## [TASK TO CARRY OUT]
Copy nothing from the entries below except the lines from the one containing "무료 한도<br/>(단위 미확인)" through the one containing "num_retries: 0 → 즉시 폴백", and copy those exactly.

● ● ● ● ● ● ●

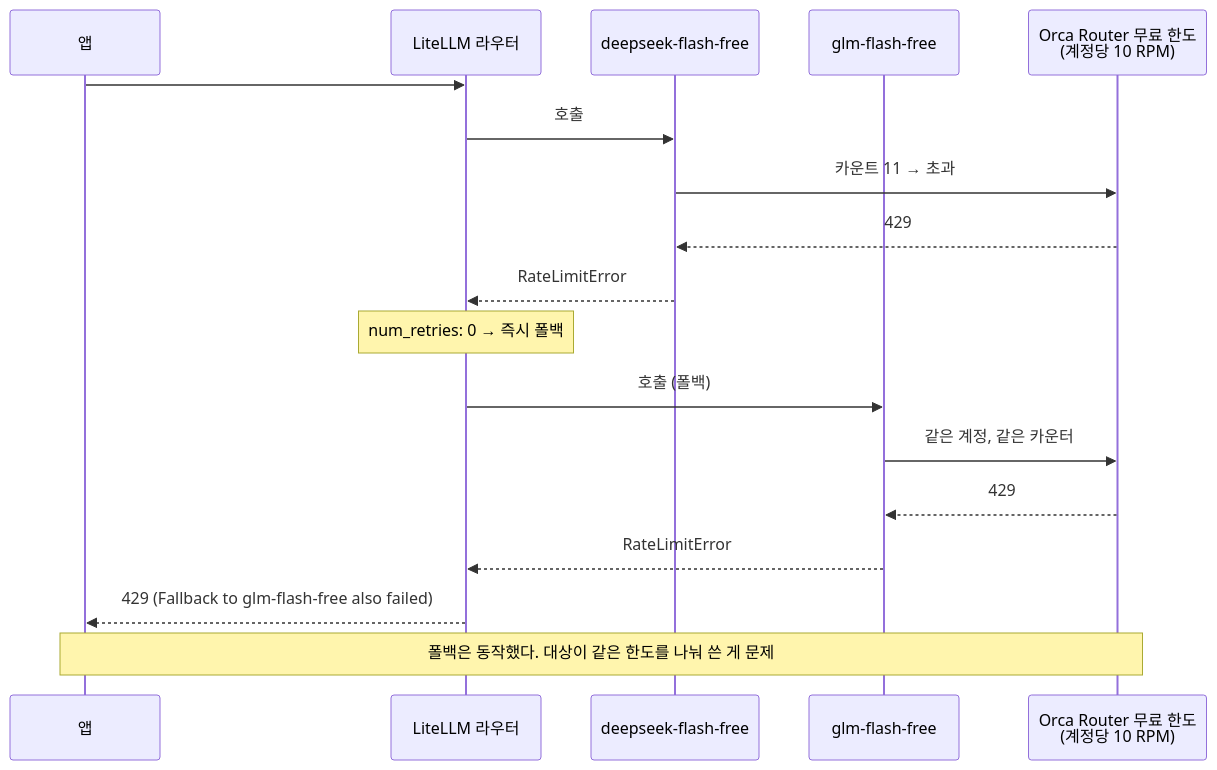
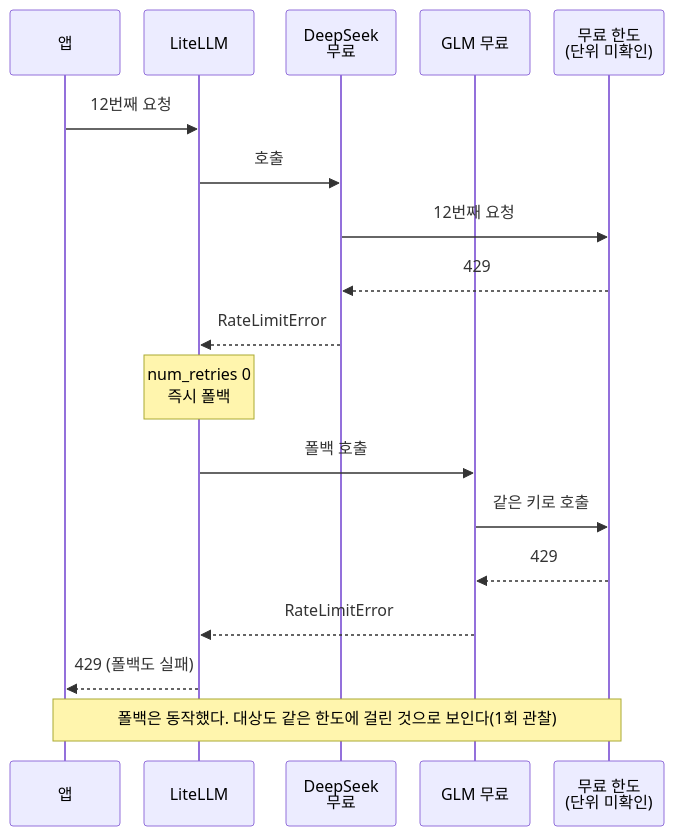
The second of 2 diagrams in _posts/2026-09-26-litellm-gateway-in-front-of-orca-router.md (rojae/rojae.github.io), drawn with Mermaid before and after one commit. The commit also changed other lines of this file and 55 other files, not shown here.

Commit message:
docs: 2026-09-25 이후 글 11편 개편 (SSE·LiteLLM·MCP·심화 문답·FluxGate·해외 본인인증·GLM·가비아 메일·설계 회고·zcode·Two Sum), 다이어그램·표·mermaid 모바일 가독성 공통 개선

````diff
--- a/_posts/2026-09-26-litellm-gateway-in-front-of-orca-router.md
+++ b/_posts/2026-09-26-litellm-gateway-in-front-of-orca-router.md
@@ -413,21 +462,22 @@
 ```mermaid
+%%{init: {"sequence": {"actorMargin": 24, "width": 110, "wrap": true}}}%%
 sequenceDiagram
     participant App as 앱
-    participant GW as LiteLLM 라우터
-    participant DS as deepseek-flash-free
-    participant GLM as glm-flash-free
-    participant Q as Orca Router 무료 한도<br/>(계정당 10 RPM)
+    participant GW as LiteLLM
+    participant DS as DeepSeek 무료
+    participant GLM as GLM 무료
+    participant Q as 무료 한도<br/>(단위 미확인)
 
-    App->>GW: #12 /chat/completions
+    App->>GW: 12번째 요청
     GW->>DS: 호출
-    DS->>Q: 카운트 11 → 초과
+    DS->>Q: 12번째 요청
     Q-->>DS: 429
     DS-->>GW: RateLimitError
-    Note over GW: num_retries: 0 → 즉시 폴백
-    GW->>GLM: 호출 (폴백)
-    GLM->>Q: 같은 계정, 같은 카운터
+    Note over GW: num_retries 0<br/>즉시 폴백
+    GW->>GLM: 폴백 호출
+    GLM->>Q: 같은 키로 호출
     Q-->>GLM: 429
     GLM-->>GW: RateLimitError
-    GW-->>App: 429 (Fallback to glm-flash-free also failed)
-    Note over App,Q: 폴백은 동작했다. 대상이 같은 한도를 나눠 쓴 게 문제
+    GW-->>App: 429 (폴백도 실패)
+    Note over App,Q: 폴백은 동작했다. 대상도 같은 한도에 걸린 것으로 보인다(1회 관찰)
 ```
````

● ● ● ● ● ● ●

## [RESULT OF THE TASK]
+    participant Q as 무료 한도<br/>(단위 미확인)
 
-    App->>GW: #12 /chat/completions
+    App->>GW: 12번째 요청
     GW->>DS: 호출
-    DS->>Q: 카운트 11 → 초과
+    DS->>Q: 12번째 요청
     Q-->>DS: 429
     DS-->>GW: RateLimitError
-    Note over GW: num_retries: 0 → 즉시 폴백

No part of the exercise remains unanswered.